What is being asked: In the entries that follow, find the word "reasoning" and report each line it is on.
Data for this task: Begin
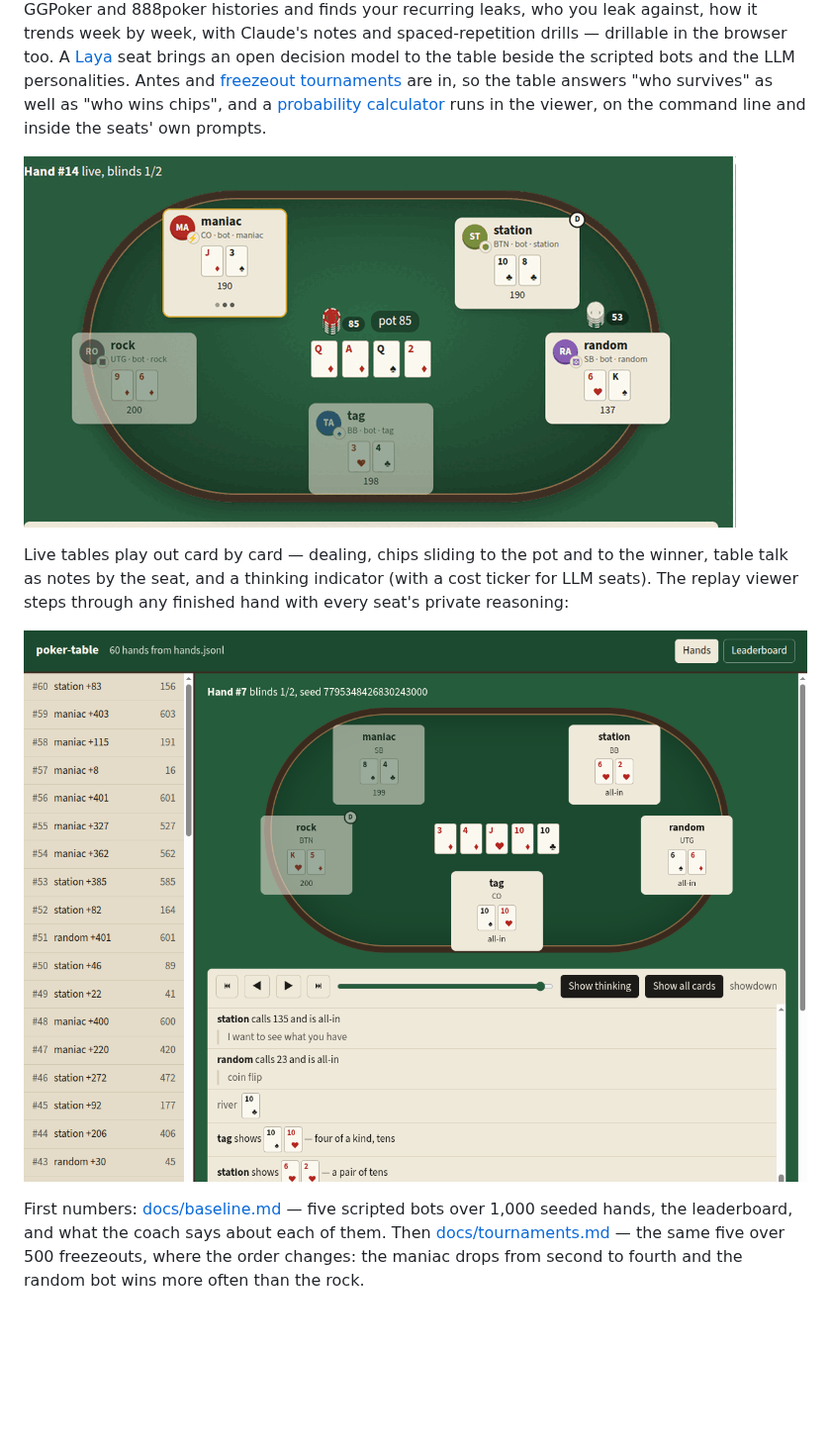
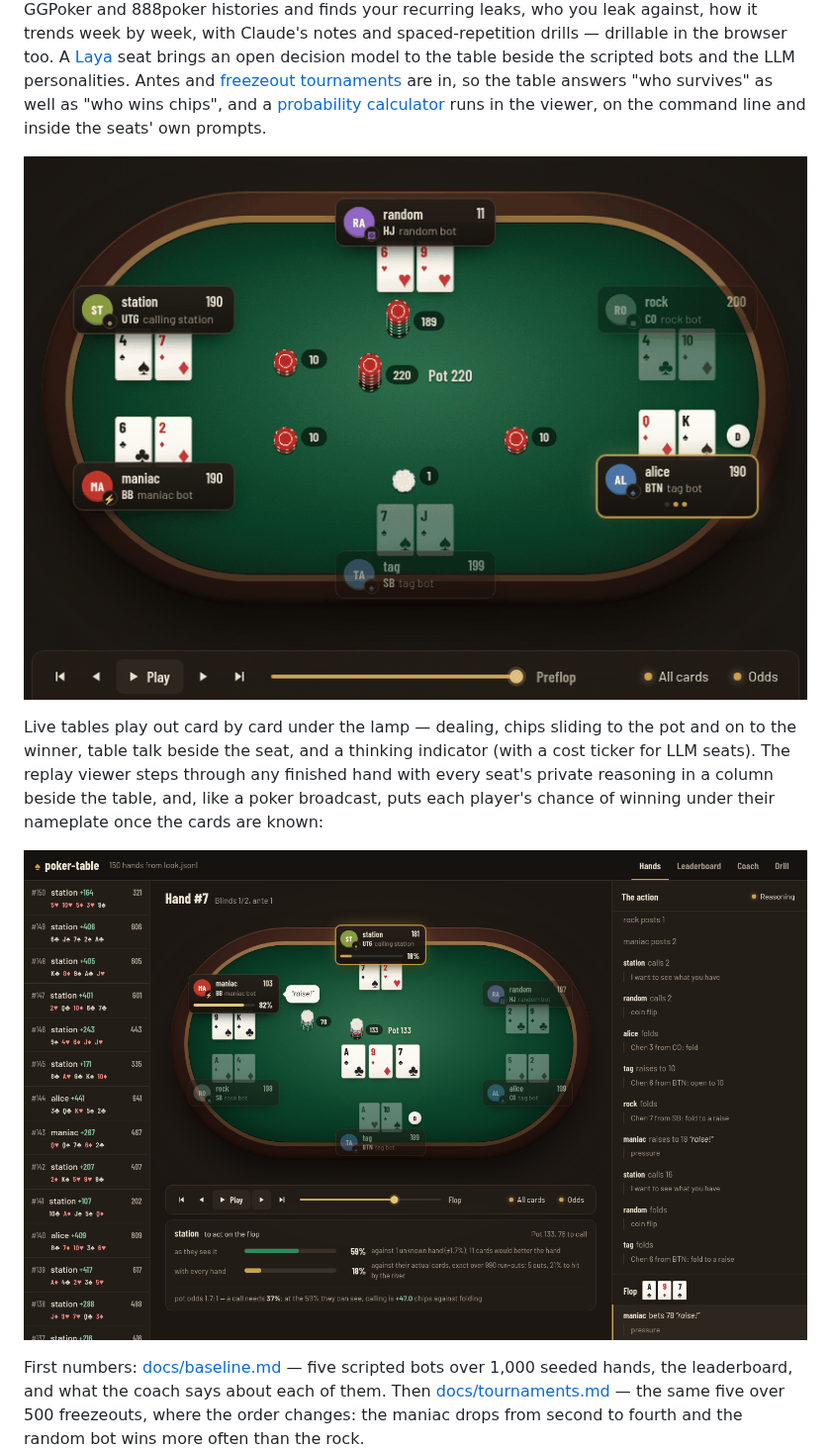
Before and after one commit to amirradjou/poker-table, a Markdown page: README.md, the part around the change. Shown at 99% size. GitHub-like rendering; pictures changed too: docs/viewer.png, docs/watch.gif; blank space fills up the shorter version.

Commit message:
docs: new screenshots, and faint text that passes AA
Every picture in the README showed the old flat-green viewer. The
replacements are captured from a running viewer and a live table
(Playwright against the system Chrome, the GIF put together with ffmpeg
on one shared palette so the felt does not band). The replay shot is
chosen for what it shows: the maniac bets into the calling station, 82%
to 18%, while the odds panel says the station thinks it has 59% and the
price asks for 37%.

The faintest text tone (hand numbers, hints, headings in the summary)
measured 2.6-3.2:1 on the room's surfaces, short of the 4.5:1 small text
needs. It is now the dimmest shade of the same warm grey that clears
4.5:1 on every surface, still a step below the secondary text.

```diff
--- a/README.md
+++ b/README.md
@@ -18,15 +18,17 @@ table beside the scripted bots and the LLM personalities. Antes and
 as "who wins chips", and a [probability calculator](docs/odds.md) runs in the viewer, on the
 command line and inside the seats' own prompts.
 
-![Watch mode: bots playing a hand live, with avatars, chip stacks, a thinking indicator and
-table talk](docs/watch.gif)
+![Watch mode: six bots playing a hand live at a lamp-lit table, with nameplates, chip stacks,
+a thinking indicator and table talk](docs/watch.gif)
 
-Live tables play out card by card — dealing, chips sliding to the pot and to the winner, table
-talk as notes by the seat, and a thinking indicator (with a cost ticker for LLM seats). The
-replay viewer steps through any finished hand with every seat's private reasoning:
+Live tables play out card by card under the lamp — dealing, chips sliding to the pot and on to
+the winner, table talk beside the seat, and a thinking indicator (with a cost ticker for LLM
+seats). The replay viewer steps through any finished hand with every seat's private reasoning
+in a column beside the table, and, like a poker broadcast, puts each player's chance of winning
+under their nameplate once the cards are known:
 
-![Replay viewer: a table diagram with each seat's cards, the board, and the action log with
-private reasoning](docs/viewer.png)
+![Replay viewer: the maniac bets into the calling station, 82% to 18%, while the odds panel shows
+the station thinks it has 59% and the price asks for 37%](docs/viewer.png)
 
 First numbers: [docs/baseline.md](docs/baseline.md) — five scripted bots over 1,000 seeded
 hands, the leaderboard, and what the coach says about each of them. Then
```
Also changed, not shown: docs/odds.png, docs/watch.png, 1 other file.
Data for this task: End
Data for this task: Begin
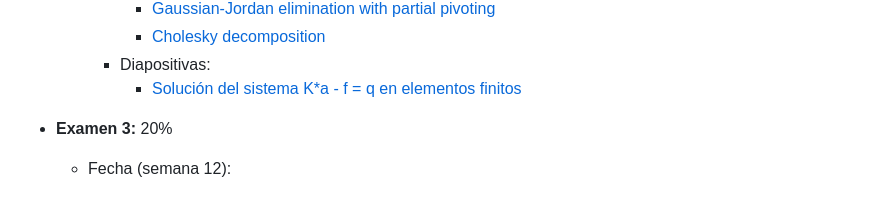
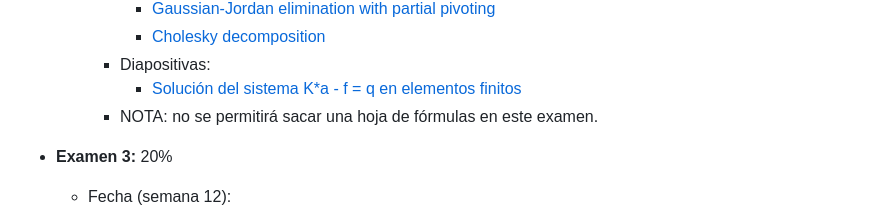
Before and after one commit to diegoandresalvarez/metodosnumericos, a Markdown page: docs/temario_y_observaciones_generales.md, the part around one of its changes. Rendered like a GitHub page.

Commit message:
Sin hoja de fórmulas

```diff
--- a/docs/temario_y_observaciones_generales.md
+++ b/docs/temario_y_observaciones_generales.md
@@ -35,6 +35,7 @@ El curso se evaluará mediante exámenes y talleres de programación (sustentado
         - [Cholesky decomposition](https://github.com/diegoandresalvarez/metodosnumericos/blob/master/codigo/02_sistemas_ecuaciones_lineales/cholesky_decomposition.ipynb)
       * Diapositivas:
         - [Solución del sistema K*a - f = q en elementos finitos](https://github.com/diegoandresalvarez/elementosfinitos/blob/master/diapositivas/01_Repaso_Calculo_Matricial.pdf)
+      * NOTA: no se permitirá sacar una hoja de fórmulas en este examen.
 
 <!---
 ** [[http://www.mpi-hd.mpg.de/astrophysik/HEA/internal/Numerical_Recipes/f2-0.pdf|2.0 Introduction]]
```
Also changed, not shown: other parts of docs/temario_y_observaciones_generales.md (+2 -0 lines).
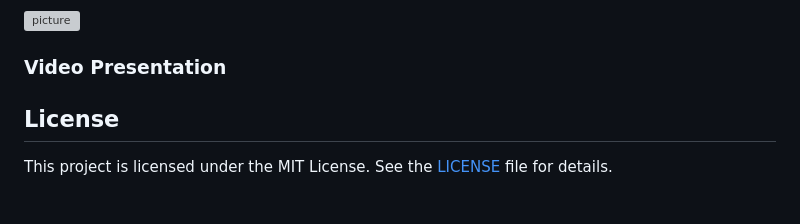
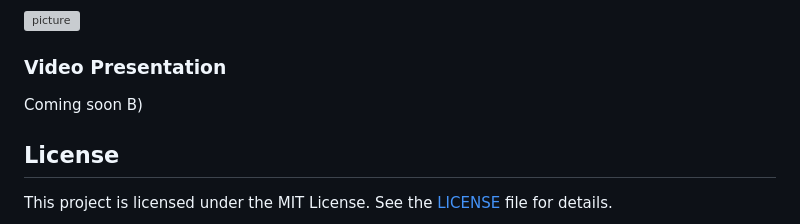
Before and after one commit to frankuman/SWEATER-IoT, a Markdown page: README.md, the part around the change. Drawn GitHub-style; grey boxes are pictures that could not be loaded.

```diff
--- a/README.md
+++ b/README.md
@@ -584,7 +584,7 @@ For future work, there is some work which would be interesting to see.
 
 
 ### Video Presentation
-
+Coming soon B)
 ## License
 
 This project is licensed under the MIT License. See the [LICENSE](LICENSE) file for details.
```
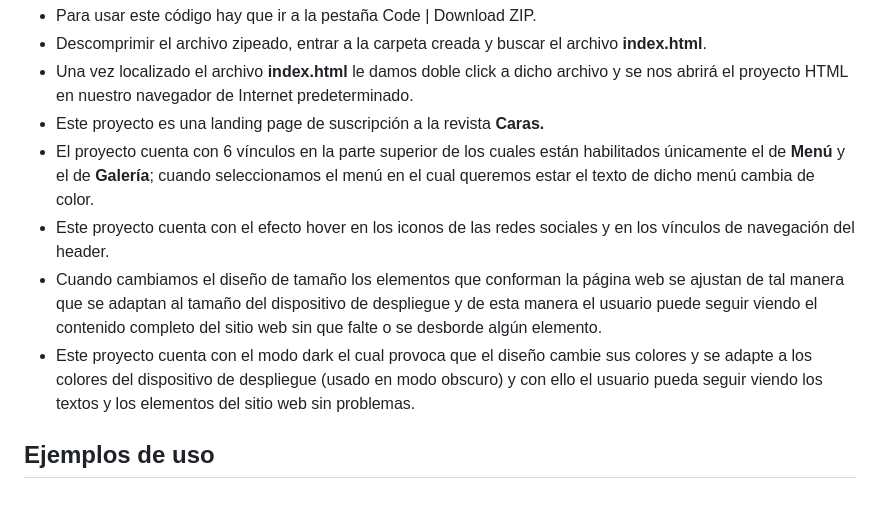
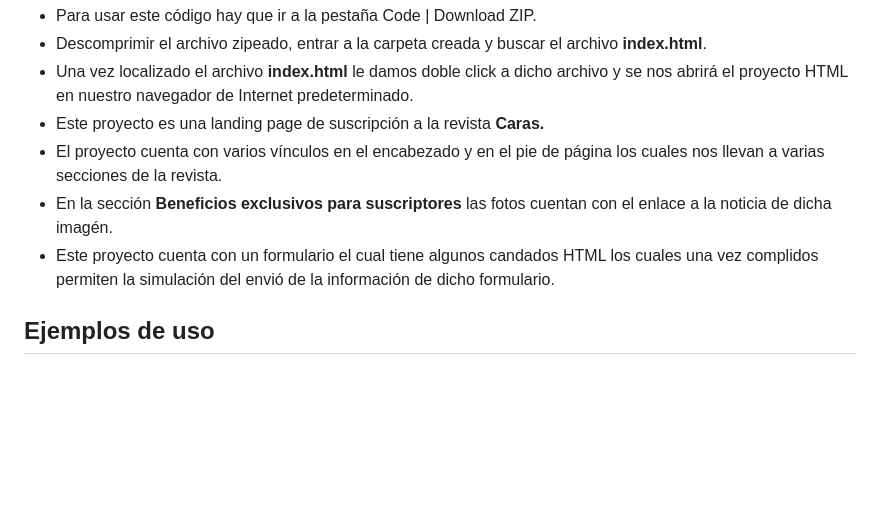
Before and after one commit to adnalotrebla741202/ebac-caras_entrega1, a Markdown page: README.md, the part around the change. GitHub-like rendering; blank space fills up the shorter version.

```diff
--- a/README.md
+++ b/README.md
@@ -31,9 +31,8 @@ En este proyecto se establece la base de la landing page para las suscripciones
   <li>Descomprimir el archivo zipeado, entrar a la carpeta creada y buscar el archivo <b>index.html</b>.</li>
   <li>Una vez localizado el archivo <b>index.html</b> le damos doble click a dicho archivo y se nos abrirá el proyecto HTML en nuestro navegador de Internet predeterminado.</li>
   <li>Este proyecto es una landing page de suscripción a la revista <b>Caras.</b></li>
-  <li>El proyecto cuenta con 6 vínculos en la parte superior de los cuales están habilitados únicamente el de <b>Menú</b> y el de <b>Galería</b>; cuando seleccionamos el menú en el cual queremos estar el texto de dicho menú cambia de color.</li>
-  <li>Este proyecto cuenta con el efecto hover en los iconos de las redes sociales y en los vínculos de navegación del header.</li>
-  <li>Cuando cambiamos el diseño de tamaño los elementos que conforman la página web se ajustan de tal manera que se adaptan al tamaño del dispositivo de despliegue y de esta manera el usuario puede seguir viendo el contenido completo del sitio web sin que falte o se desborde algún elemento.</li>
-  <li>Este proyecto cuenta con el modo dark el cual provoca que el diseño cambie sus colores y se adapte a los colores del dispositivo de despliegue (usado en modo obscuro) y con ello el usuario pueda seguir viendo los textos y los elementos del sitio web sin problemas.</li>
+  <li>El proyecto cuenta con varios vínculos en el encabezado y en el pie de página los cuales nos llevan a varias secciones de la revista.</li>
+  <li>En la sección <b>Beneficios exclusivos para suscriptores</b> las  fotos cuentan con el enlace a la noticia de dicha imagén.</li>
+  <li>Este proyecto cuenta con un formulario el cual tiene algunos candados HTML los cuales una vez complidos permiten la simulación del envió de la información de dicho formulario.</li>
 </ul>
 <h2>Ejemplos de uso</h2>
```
Data for this task: End
Data for this task: Begin
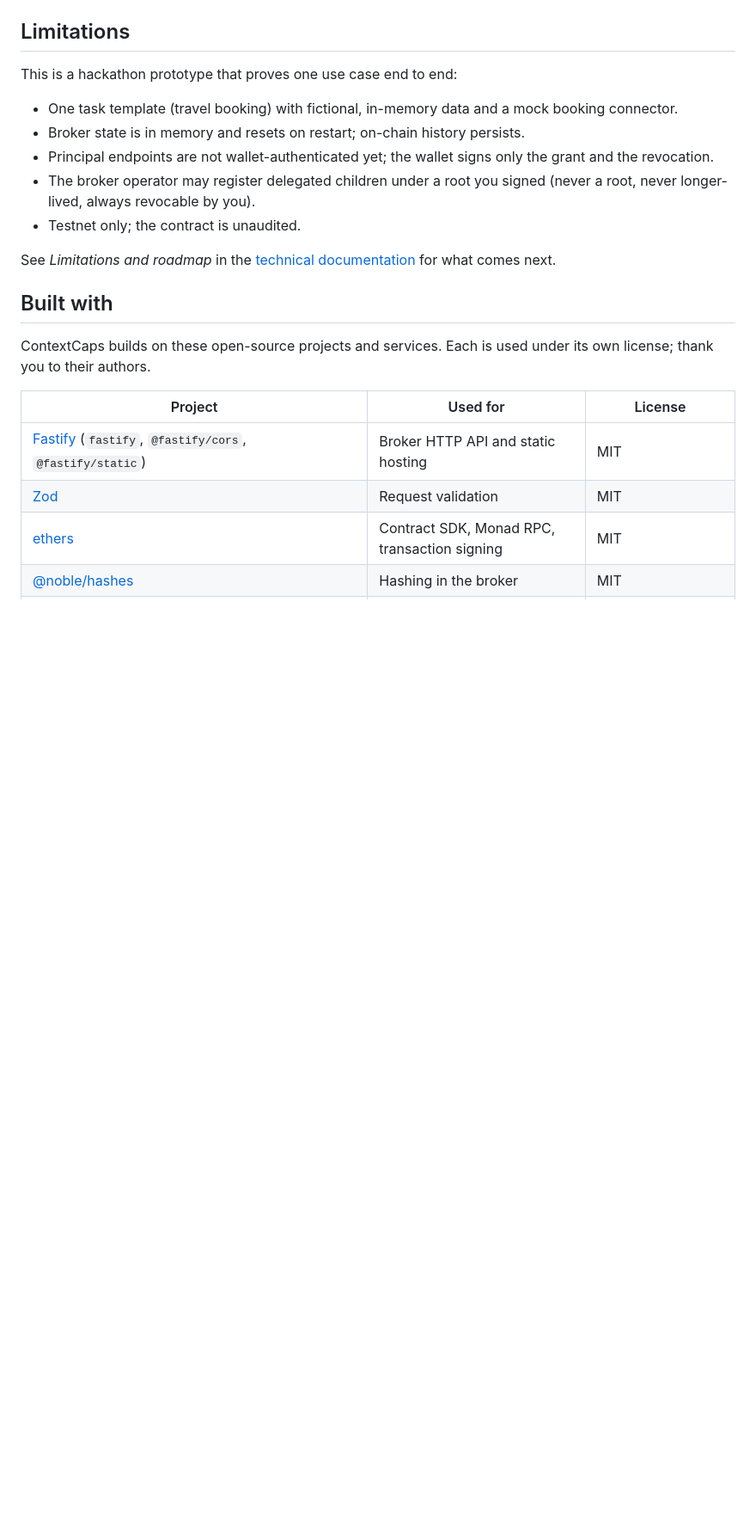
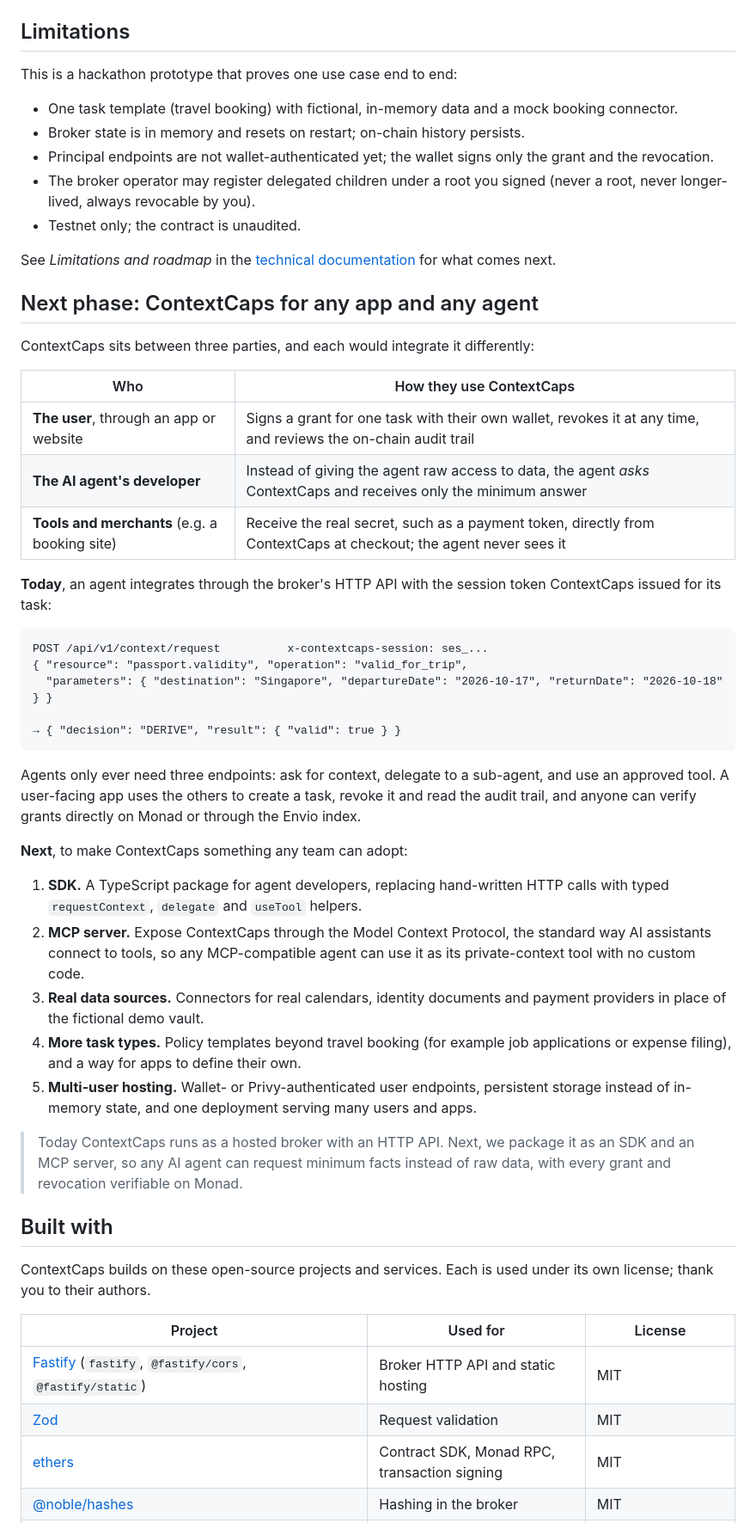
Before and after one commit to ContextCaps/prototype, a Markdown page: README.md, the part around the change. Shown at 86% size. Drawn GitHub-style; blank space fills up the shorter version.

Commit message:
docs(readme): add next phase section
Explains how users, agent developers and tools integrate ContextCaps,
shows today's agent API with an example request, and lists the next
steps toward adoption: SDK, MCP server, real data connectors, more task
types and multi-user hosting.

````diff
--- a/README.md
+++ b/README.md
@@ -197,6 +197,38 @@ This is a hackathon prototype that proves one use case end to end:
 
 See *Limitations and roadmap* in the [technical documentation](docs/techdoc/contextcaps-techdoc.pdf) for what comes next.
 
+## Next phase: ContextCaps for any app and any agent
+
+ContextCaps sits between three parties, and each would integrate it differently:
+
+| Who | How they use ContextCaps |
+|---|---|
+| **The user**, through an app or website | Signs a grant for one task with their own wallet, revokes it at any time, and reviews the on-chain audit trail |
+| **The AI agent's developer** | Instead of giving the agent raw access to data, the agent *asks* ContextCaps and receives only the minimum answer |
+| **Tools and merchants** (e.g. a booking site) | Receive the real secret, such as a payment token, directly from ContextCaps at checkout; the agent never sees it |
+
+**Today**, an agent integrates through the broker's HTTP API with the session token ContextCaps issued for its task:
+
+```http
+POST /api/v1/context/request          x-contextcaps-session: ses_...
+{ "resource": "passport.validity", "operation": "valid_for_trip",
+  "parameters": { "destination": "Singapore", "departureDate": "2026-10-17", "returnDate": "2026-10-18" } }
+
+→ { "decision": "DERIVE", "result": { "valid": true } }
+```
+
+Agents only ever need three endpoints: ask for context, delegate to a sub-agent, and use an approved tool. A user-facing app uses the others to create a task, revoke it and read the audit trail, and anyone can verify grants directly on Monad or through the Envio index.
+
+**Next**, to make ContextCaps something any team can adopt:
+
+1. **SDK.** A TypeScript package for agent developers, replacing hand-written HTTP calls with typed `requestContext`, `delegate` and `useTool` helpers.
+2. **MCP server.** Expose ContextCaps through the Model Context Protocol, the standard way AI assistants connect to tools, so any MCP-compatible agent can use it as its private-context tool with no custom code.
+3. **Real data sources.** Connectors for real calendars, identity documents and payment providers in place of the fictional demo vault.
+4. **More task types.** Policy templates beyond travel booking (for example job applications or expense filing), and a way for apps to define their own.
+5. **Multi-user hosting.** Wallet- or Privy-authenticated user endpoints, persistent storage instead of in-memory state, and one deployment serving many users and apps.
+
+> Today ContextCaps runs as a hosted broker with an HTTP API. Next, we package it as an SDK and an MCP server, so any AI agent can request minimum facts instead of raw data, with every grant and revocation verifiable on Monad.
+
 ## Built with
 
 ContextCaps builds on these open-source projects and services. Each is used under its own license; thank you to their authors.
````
Data for this task: End
Response below:
-replay viewer steps through any finished hand with every seat's private reasoning:
+seats). The replay viewer steps through any finished hand with every seat's private reasoning
-private reasoning](docs/viewer.png)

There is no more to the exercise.